My verdict: This novel will remind readers of the unrest in the air in the 1950s as Lord Bethesda's guests discuss the abolition of hereditary titles and the monarchy, financial reforms to reduce or even pay off the National Debt, and changes in trade unions connected to their right to strike, while also expressing disgust at looming possibilities for easier divorces and the legalisation of what is quaintly described as the sin of Sodom and Gomorrah. Some of these matters might well make the legendary retired Cheltenham colonels who so often write to the editor of The Times weep with joy, but alas they tend to swamp parts of the earlier part of the novel and do not add very much to the plot.

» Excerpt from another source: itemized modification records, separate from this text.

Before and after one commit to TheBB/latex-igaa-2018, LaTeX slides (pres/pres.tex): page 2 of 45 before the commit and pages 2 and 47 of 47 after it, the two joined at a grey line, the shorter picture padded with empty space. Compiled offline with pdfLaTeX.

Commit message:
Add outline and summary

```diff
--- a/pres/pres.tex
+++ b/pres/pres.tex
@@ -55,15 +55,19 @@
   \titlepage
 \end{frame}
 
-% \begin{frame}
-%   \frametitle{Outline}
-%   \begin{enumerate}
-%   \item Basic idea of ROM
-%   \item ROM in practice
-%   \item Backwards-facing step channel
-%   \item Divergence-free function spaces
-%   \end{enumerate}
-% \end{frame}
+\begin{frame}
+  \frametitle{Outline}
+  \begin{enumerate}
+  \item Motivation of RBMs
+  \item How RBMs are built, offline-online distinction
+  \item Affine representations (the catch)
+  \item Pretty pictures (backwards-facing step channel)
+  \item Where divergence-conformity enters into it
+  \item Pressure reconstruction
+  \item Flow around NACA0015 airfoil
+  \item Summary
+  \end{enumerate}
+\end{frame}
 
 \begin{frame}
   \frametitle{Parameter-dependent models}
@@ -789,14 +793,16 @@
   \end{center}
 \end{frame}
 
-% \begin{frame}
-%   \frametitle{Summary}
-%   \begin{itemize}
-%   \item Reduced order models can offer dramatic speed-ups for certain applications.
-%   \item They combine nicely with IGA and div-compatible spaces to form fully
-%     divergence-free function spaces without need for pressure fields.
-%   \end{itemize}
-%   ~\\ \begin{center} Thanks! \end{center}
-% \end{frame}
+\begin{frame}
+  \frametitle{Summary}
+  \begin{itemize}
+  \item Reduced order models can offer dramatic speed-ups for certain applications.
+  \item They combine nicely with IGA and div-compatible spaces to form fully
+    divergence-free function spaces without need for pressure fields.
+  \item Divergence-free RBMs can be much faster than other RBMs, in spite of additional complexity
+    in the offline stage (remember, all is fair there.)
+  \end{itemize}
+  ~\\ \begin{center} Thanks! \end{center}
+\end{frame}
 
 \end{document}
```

However, once we get to the actual detecting the story runs along nicely. More than one guest has what they might see as good reason to act against the deceased, so most of them are suspected at one time or another and the solution roars up after an unexpected twist that caught me by surprise. I regret to say however that on the whole this novel is not one of the best I have read.

Death of a Viewer by Herbert Adams